Edit difference data
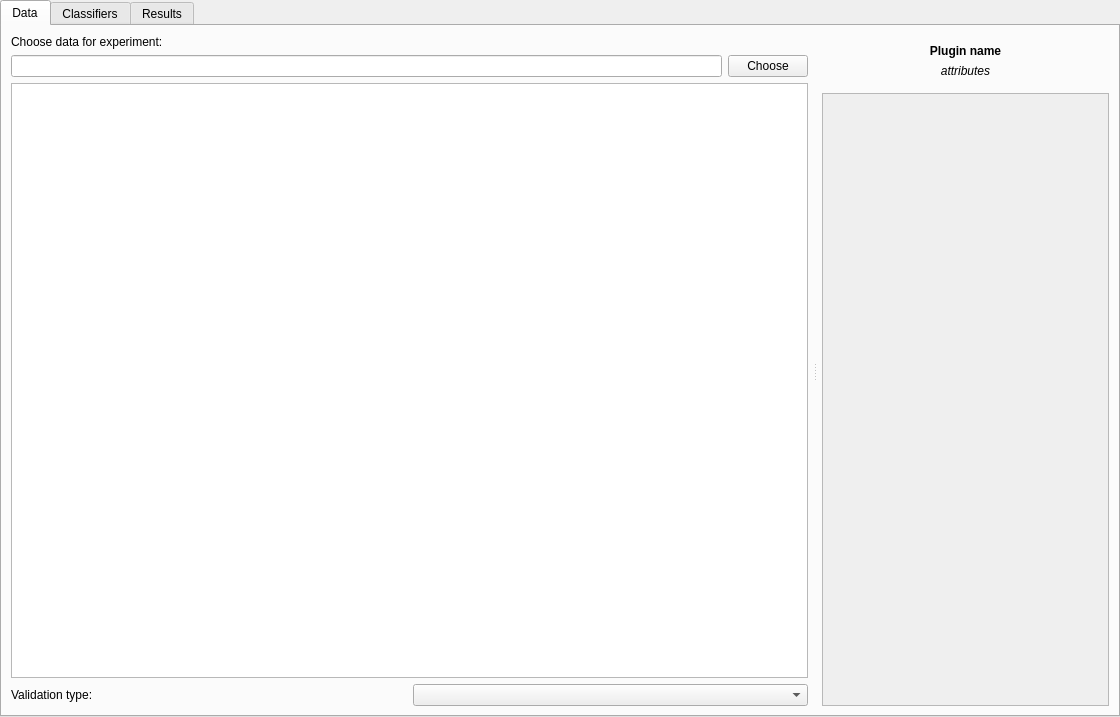
Old version of the form classmark/ui/templates/experiment.ui in the repository mdocekal/ClassMark.
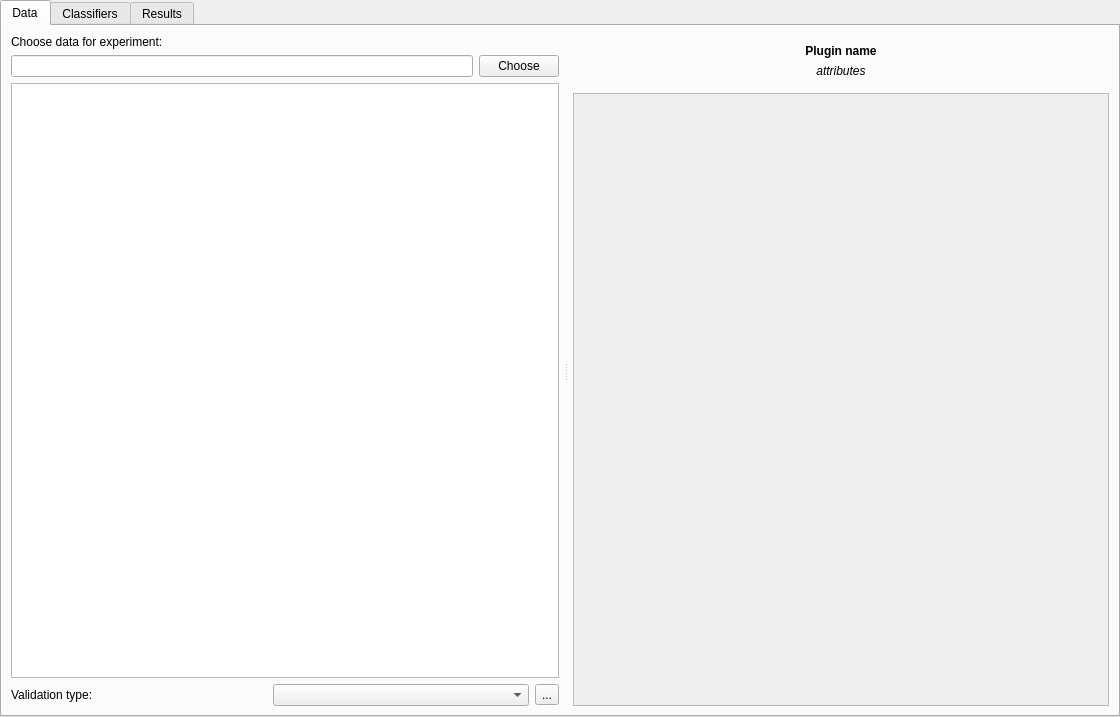
New version of the form. Icons and pictures are not drawn.

Commit message: Auto widget creator for attributes settings. Start of implementation of evaluation methods.

The edit to the form file:
```diff
--- a/classmark/ui/templates/experiment.ui
+++ b/classmark/ui/templates/experiment.ui
@@ -10,6 +10,12 @@
     <height>717</height>
    </rect>
   </property>
+  <property name="minimumSize">
+   <size>
+    <width>200</width>
+    <height>0</height>
+   </size>
+  </property>
   <property name="windowTitle">
    <string>Form</string>
   </property>
@@ -126,6 +132,17 @@
              <item>
               <widget class="QComboBox" name="comboBoxValidation"/>
              </item>
+             <item>
+              <widget class="QToolButton" name="validationPropertiesButton">
+               <property name="text">
+                <string>...</string>
+               </property>
+               <property name="icon">
+                <iconset>
+                 <normaloff>../icons/gear.svg</normaloff>../icons/gear.svg</iconset>
+               </property>
+              </widget>
+             </item>
             </layout>
            </item>
           </layout>
@@ -182,7 +199,13 @@
             </widget>
            </item>
            <item>
-            <widget class="QScrollArea" name="scrollArea_2">
+            <widget class="QScrollArea" name="dataAttributesScrollArea">
+             <property name="minimumSize">
+              <size>
+               <width>250</width>
+               <height>0</height>
+              </size>
+             </property>
              <property name="font">
               <font>
                <italic>false</italic>
@@ -201,10 +224,13 @@
                <rect>
                 <x>0</x>
                 <y>0</y>
-                <width>258</width>
-                <height>608</height>
+                <width>331</width>
+                <height>592</height>
                </rect>
               </property>
+              <property name="autoFillBackground">
+               <bool>true</bool>
+              </property>
               <layout class="QGridLayout" name="gridLayout_6">
                <property name="leftMargin">
                 <number>0</number>
```
Left out of the diff: 22 changed lines with no effect on the pictures. The commit also changes 9 other files.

**Exercise details**.
The expected answer is a copy of each line in the records that holds the word "height".

**Expected answer**.
     <height>717</height>
+    <height>0</height>
+               <height>0</height>
-                <height>608</height>
+                <height>592</height>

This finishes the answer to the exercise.